▶ Problem details: Find the lines in the records below that contain "center", and report each of them.

(Front-end code edit data)

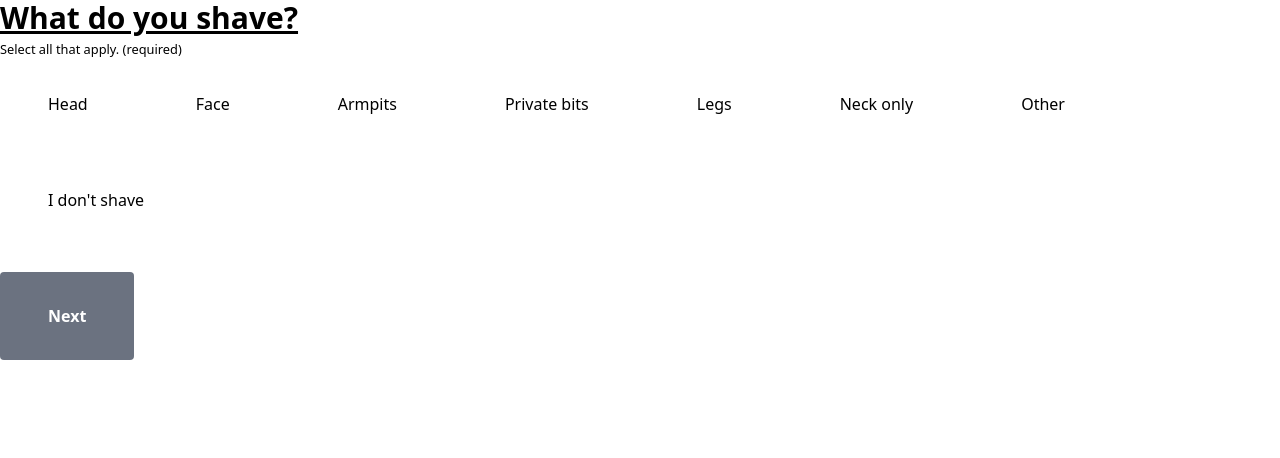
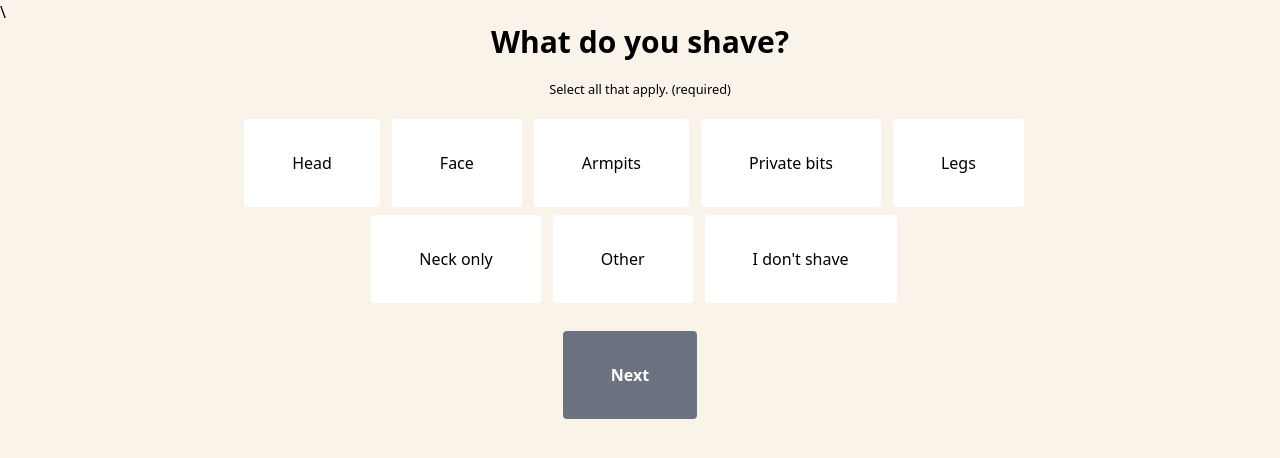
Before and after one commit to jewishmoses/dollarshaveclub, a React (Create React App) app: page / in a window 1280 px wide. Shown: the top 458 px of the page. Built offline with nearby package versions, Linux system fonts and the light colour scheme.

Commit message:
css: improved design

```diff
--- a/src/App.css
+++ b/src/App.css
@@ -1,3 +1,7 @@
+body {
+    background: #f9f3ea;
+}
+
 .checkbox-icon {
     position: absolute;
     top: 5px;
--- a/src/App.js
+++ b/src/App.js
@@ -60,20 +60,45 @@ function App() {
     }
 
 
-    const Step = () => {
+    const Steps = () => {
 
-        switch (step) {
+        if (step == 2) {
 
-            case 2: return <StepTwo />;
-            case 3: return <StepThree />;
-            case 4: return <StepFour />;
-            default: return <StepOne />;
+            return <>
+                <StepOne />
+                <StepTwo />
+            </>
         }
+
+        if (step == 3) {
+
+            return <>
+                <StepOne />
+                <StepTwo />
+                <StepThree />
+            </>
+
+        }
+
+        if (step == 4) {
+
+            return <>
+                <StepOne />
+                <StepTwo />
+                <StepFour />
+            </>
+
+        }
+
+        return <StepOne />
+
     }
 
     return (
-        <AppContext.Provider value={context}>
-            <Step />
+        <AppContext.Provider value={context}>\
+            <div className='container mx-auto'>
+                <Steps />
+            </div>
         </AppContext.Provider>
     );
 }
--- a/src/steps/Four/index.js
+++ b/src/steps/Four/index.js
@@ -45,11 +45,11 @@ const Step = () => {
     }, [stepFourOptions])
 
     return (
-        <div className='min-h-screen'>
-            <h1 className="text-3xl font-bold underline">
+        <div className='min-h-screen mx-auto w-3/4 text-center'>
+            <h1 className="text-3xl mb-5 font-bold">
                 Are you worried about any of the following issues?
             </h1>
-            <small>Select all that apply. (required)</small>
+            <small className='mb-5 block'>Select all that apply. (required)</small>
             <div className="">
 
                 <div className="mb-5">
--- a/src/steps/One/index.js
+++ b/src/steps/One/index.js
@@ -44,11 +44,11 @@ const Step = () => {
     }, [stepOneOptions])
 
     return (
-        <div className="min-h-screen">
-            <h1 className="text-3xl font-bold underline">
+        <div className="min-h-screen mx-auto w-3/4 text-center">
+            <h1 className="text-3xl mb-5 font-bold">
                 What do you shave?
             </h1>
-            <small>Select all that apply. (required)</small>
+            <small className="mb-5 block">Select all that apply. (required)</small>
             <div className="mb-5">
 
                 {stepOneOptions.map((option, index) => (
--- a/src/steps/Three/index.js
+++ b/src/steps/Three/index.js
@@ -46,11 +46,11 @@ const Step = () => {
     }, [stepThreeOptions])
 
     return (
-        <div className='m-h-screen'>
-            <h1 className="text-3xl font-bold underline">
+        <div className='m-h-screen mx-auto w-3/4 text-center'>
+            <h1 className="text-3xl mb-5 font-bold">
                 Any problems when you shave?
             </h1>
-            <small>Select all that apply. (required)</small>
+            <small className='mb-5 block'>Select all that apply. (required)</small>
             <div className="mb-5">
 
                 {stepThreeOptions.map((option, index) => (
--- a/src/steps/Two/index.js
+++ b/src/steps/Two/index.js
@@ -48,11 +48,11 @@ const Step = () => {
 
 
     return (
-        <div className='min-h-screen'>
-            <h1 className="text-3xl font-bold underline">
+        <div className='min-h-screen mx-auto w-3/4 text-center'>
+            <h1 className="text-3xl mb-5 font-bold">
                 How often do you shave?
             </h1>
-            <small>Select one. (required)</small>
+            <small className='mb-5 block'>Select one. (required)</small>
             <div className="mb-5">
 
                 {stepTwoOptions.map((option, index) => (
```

▶ Finished task:
+        <div className='min-h-screen mx-auto w-3/4 text-center'>
+        <div className="min-h-screen mx-auto w-3/4 text-center">
+        <div className='m-h-screen mx-auto w-3/4 text-center'>
+        <div className='min-h-screen mx-auto w-3/4 text-center'>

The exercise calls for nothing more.